For Kenneth Estrada ’17, a love of language led him to a gig teaching English as a foreign language, and an internship for the the Tajik Community Based Tourism Association in Tajikistan’s capital city of Dushanbe.
A native of Perth Amboy, New Jersey, Estrada has led ESL—English as a second language—courses since he was 14. In the process, he has “seen what language can do and what doors can be opened by language.”
“When I saw all the service internships they had in Dushanbe, I knew I had to apply,” he says.
Arriving in June to the mountainous country, Estrada set to work. For three days a week he taught EFL courses, instructing a range of students from beginners to college-caliber speakers. On the other two days he served as the communications and outreach intern for the tourism association—editing translations, polishing their website, and working with entrepreneurs and donors to develop new attractions.
Yet what struck him most throughout his stay was the unrivaled kindness of the people he met.
“I have never been greeted with the amount of respect and genuine kindness that I encountered in Dushanbe,” says Estrada. “It was the kind of warmth that made you want to cry: extremely candid and unadulterated, because to them, visitors are like gifts.”
Estrada’s trip was marked by the month of Ramadan, a holy period of fasting and prayer for the Islamic community in Dushanbe during which he shared in Eid al-Fitr—the traditional breaking of the fast that marks the end of Ramadan—with local families.
“I got to see firsthand how resilient the people are,” he says. “Can you imagine getting up at 8 a.m., taking a bus to your English class when you haven’t had breakfast, listening to some guy you don’t understand all that well, and still maintaining your candor and compassion?

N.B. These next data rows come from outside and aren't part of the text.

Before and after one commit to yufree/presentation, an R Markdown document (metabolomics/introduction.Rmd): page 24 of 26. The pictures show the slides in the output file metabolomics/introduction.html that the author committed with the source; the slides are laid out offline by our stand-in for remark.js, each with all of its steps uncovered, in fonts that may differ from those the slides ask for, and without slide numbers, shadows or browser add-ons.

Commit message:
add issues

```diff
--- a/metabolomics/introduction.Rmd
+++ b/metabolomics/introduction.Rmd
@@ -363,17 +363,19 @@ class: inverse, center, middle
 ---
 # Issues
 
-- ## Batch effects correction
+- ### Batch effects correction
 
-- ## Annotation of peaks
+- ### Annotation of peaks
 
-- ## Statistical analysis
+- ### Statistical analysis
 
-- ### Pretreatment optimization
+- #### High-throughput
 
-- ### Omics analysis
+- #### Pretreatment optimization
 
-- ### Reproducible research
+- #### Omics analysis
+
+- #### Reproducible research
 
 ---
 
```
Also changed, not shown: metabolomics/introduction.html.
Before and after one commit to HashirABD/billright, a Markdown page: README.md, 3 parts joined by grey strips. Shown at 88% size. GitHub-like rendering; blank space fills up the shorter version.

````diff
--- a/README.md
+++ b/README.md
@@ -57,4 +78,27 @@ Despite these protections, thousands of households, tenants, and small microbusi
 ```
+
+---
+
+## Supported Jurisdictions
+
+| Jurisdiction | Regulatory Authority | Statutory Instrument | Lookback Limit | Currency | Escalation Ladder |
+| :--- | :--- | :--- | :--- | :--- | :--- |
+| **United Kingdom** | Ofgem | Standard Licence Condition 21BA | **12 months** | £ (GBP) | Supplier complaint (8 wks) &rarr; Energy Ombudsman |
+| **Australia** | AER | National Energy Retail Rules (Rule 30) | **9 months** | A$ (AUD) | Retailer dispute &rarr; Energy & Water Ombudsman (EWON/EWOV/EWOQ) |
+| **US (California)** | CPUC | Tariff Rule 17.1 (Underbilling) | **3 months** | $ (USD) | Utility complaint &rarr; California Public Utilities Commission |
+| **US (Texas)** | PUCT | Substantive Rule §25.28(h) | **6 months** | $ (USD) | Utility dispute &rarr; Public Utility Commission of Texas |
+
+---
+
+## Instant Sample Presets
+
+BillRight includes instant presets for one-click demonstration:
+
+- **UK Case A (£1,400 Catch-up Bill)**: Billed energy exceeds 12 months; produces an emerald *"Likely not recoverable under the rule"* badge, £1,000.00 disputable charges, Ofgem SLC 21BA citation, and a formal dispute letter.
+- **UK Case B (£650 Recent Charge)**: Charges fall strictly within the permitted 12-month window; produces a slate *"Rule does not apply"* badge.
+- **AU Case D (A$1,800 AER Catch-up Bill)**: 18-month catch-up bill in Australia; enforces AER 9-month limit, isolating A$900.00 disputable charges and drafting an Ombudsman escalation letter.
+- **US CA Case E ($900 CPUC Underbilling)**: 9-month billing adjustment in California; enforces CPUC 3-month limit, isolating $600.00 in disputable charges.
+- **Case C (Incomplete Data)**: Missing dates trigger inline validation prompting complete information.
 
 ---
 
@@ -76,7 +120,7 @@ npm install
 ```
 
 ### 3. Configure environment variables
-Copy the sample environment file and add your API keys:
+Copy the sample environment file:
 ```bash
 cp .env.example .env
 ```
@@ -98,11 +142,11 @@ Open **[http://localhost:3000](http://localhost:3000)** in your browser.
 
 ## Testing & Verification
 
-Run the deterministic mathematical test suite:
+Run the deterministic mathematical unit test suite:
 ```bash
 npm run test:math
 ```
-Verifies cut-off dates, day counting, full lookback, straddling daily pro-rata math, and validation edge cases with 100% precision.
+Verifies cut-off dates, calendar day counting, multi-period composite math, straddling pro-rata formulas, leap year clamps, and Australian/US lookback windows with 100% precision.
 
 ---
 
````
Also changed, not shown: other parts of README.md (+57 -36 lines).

It gives you energy just to witness their strength.”
These are experiences any English major could read in a book, he says, but only by traveling abroad and interacting with an unfamiliar culture could an English major like Estrada truly make them his own.
—Tom Kozlowski ’16